Not an exclusively religious recurrence anymore, Christmas season in Italy begins on December the 8th with the Feast of the Immaculate Conception, when everyone stays home decking out the Christmas tree and presepe – a Nativity scene recreated with small statues or real people acting as Mary, Joseph, Jesus Christ, the Three Wise Men, shepherds and more –, and ends on January the 6th, the Epiphany day, when Befana – a female version of Santa Claus who rides a broomstick – visits every house and gives candies to good kids and coal to bad ones. During these weeks four major festivals take place – Christmas Eve (this is not a national holiday, though), Christmas, New Year and Epiphany – , and it is the most beautiful, happy and cozy time of the year: every city is decorated with lights and Christmas trees, TV channels compete to broadcast the most popular Christmas movies (and Home Alone always wins), children are taught Christmas songs and poems, relatives from far-away towns gather together and people reevaluate the joy of spending time with beloved ones.
Tradition is a keyword in italian Christmas, and, alongside shared customs such as the Christmas tree, presepe, Christmas calendar with its chocolates and panettone or pandoro (the eternal rivalry that divides families forever), every family has its owns – for example, on December the 24th my mum, my sister and I always go to the cinema or looking for Santa Claus. There are also some differences between cities and regions: in northern Italy, where alpini are more important and popular than in the South, on Christmas Eve they walk city streets singing traditional songs such as Tu Scendi Dalle Stelle and asking for money to give to charity, while in Naples presepe tradition is particularly rooted.
But why should “Christmas” begin with an F?
Because italian style Christmas is all about Family and Food. It feels like Christmas when it doesn’t snow, when you miss The Grinch, when you don’t get your Christmas calendar and even when no one brings pandoro instead of panettone, but it isn’t really Christmas if beloved ones are not with you and if Christmas lunch don’t lasts at least five hours.
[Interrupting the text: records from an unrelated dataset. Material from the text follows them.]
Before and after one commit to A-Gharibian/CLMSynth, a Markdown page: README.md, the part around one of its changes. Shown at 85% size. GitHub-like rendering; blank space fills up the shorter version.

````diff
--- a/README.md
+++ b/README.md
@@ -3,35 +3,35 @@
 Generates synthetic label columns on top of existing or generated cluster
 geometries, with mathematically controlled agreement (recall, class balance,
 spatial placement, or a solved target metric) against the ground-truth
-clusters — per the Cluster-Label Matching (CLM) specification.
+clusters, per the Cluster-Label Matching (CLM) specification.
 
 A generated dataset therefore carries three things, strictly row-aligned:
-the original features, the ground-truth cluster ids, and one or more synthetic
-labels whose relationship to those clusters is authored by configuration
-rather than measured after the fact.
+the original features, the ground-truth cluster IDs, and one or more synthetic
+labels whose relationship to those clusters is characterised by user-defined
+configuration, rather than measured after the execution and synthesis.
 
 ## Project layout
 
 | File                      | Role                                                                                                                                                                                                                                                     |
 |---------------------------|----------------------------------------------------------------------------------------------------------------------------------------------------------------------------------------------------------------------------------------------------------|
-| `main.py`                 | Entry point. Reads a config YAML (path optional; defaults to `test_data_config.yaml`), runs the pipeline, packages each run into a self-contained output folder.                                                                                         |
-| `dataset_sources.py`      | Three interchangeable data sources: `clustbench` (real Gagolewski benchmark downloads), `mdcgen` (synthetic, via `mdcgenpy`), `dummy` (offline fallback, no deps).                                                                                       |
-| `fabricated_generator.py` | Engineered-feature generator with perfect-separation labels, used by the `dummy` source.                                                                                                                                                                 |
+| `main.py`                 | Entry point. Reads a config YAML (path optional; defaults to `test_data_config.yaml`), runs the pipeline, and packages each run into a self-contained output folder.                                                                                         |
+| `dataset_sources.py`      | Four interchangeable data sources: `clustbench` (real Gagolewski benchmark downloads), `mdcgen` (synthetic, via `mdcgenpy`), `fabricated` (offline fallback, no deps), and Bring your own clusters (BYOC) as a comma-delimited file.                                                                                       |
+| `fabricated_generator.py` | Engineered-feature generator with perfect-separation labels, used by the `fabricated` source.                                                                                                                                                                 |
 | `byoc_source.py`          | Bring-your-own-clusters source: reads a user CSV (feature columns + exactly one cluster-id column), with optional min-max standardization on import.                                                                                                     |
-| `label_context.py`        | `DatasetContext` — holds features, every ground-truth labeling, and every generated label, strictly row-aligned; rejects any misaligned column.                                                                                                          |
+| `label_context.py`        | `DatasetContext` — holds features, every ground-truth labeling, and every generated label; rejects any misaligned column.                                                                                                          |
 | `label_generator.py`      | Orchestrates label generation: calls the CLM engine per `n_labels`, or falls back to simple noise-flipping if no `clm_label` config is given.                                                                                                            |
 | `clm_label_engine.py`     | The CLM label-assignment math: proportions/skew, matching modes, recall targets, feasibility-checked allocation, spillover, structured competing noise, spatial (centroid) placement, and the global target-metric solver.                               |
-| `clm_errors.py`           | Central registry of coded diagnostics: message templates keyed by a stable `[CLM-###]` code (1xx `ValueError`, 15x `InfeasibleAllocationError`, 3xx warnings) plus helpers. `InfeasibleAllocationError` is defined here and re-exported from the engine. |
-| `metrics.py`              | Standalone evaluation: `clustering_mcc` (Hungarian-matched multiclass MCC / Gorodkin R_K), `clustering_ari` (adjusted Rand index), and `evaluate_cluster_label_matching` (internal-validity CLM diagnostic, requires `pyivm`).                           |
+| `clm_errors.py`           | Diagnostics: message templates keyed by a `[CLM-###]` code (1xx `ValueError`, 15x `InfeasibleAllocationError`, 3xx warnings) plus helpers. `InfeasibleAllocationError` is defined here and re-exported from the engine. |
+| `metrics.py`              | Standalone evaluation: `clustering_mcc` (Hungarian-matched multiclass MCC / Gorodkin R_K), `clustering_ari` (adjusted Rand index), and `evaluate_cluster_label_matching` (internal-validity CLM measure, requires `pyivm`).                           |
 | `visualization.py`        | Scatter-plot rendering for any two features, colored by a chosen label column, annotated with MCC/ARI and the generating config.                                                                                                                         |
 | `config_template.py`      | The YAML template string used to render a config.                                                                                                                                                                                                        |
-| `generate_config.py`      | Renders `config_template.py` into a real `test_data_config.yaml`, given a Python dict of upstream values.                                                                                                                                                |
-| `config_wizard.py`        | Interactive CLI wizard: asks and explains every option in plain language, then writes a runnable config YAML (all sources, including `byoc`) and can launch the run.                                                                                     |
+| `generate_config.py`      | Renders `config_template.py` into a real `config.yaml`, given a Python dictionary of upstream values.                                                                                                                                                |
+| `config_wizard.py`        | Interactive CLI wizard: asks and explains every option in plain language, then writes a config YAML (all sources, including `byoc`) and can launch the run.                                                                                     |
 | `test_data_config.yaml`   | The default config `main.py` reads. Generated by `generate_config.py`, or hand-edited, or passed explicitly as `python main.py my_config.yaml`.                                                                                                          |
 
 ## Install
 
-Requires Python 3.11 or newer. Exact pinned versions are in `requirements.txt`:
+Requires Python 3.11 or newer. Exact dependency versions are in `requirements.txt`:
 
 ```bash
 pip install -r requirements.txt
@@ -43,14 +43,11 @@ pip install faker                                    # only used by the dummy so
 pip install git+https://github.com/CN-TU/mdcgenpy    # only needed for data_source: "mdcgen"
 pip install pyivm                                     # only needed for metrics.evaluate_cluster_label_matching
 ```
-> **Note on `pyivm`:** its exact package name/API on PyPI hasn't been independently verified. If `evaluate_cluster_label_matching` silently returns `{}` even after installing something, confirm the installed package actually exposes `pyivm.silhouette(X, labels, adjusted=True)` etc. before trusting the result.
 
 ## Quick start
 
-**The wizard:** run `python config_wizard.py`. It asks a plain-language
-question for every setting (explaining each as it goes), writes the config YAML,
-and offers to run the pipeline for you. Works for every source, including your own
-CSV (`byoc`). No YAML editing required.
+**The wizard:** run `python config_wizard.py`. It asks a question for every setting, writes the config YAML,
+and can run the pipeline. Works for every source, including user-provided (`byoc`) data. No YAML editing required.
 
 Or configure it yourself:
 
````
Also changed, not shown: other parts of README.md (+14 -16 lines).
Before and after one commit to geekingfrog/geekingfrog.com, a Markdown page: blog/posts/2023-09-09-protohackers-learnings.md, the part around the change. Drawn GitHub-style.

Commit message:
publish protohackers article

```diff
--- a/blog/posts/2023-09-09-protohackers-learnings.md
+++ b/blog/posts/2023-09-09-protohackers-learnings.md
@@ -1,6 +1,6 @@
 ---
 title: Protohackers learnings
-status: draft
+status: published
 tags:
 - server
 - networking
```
Merry Christmas to you all!
Pictures: Thanks to Wikimedia Commons.